╭──

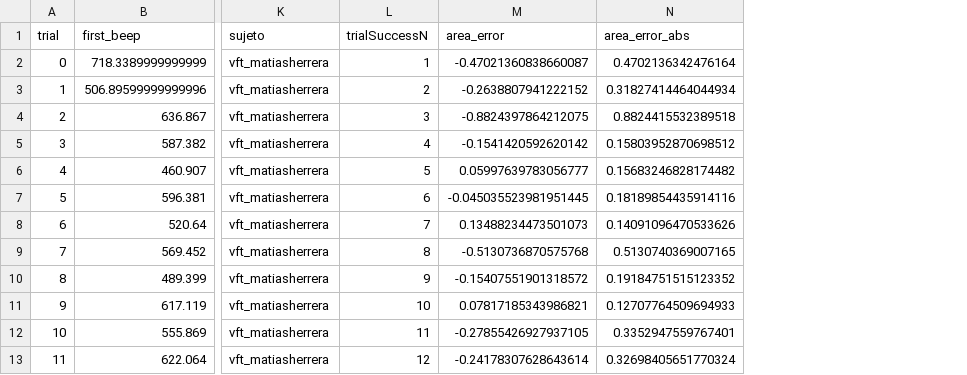
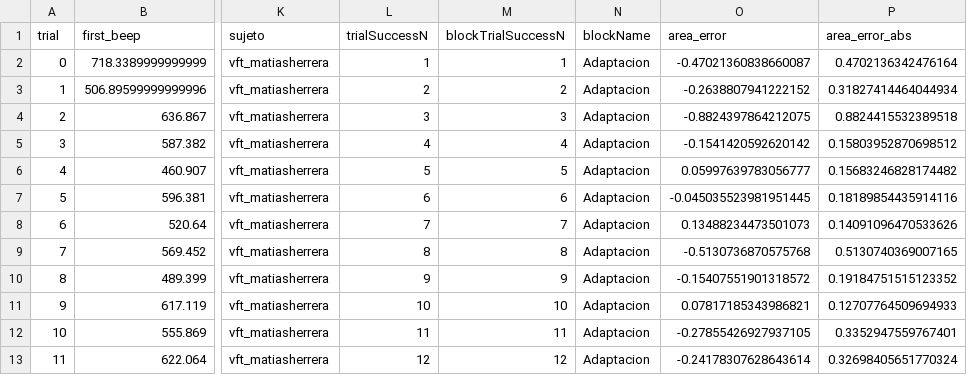
Before and after one commit to SMDynamicsLab/Haptic, a CSV file: app/data/Datos vft/vft_matiasherrera_/vft_matiasherrera_e_2022_06_23_13_17_49_out-analisis.csv, drawn as a sheet; only a part is shown, gaps mark what is left out; the diff names each change by its address in the sheet, - before the commit and + after, or states it on an @@ line.

Commit message:
Nuevas imagenes + rapidez + nuevos datos

```diff
--- a/app/data/Datos vft/vft_matiasherrera_/vft_matiasherrera_e_2022_06_23_13_17_49_out-analisis.csv
+++ b/app/data/Datos vft/vft_matiasherrera_/vft_matiasherrera_e_2022_06_23_13_17_49_out-analisis.csv
+column M (blockTrialSuccessN), rows 2-13: 1 | 2 | 3 | 4 | 5 | 6 | 7 | 8 | 9 | 10 | 11 | 12
+column N (blockName), rows 2-13: all Adaptacion
```
Also changed, not shown: app/data/Datos vft/vft_agusbarreto_/vft_agusbarreto_e_2022_06_23_09_33_48_out-analisis.csv, app/data/Datos vft/vft_ayelensantos_/vft_ayelensantos_e_2022_06_23_10_34_04_out-analisis.csv, 46 other files.
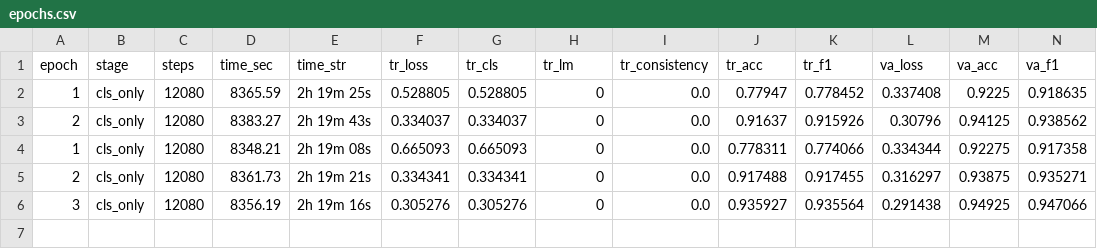
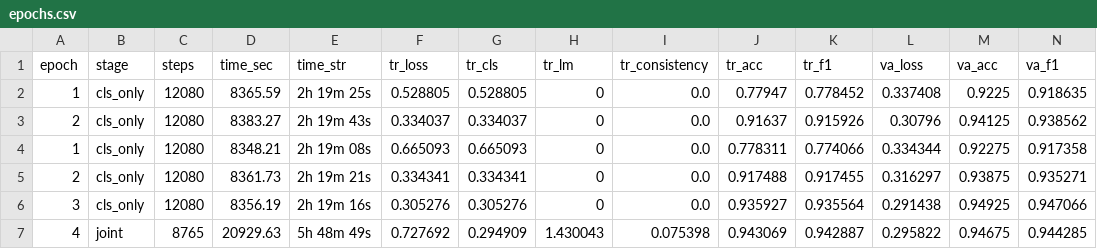
Before and after one commit to git-push-kar/LY_C68, a CSV file: deepfake_project/runs/intern_fused/logs/epochs.csv, drawn as a sheet; only a part is shown; rows hold the shown columns only; the diff names each change by its address in the sheet, - before the commit and + after, or states it on an @@ line.

```diff
--- a/deepfake_project/runs/intern_fused/logs/epochs.csv
+++ b/deepfake_project/runs/intern_fused/logs/epochs.csv
+row 7: 4 | joint | 8765 | 20929.63 | 5h 48m 49s | 0.727692 | 0.294909 | 1.430043 | 0.075398 | 0.943069 | 0.942887 | 0.295822 | 0.94675 | 0.944285
```
Also changed, not shown: deepfake_project/runs/intern_fused/logs/steps.csv, 6 other files.
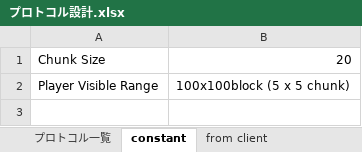
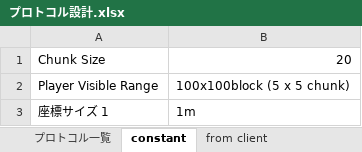
Before and after one commit to moorestech/moorestech, an Excel workbook: Server/Protocol/プロトコル設計.xlsx, sheet constant, drawn as a sheet; values as stored, in another font and other column widths than the file's, no borders; the diff names each change by its address in the sheet, - before the commit and + after, or states it on an @@ line.

Commit message:
const追加

```diff
--- a/Server/Protocol/プロトコル設計.xlsx (sheet constant)
+++ b/Server/Protocol/プロトコル設計.xlsx (sheet constant)
+row 3: 座標サイズ 1 | 1m
```
Also changed, not shown: sheet プロトコル一覧.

╰──

*Prompt*
Please repeat every line from the listing above exactly as it appears. Drop the pictures.

*Response to this exercise*
Before and after one commit to SMDynamicsLab/Haptic, a CSV file: app/data/Datos vft/vft_matiasherrera_/vft_matiasherrera_e_2022_06_23_13_17_49_out-analisis.csv, drawn as a sheet; only a part is shown, gaps mark what is left out; the diff names each change by its address in the sheet, - before the commit and + after, or states it on an @@ line.

Commit message:
Nuevas imagenes + rapidez + nuevos datos

```diff
--- a/app/data/Datos vft/vft_matiasherrera_/vft_matiasherrera_e_2022_06_23_13_17_49_out-analisis.csv
+++ b/app/data/Datos vft/vft_matiasherrera_/vft_matiasherrera_e_2022_06_23_13_17_49_out-analisis.csv
+column M (blockTrialSuccessN), rows 2-13: 1 | 2 | 3 | 4 | 5 | 6 | 7 | 8 | 9 | 10 | 11 | 12
+column N (blockName), rows 2-13: all Adaptacion
```
Also changed, not shown: app/data/Datos vft/vft_agusbarreto_/vft_agusbarreto_e_2022_06_23_09_33_48_out-analisis.csv, app/data/Datos vft/vft_ayelensantos_/vft_ayelensantos_e_2022_06_23_10_34_04_out-analisis.csv, 46 other files.
Before and after one commit to git-push-kar/LY_C68, a CSV file: deepfake_project/runs/intern_fused/logs/epochs.csv, drawn as a sheet; only a part is shown; rows hold the shown columns only; the diff names each change by its address in the sheet, - before the commit and + after, or states it on an @@ line.

```diff
--- a/deepfake_project/runs/intern_fused/logs/epochs.csv
+++ b/deepfake_project/runs/intern_fused/logs/epochs.csv
+row 7: 4 | joint | 8765 | 20929.63 | 5h 48m 49s | 0.727692 | 0.294909 | 1.430043 | 0.075398 | 0.943069 | 0.942887 | 0.295822 | 0.94675 | 0.944285
```
Also changed, not shown: deepfake_project/runs/intern_fused/logs/steps.csv, 6 other files.
Before and after one commit to moorestech/moorestech, an Excel workbook: Server/Protocol/プロトコル設計.xlsx, sheet constant, drawn as a sheet; values as stored, in another font and other column widths than the file's, no borders; the diff names each change by its address in the sheet, - before the commit and + after, or states it on an @@ line.

Commit message:
const追加

```diff
--- a/Server/Protocol/プロトコル設計.xlsx (sheet constant)
+++ b/Server/Protocol/プロトコル設計.xlsx (sheet constant)
+row 3: 座標サイズ 1 | 1m
```
Also changed, not shown: sheet プロトコル一覧.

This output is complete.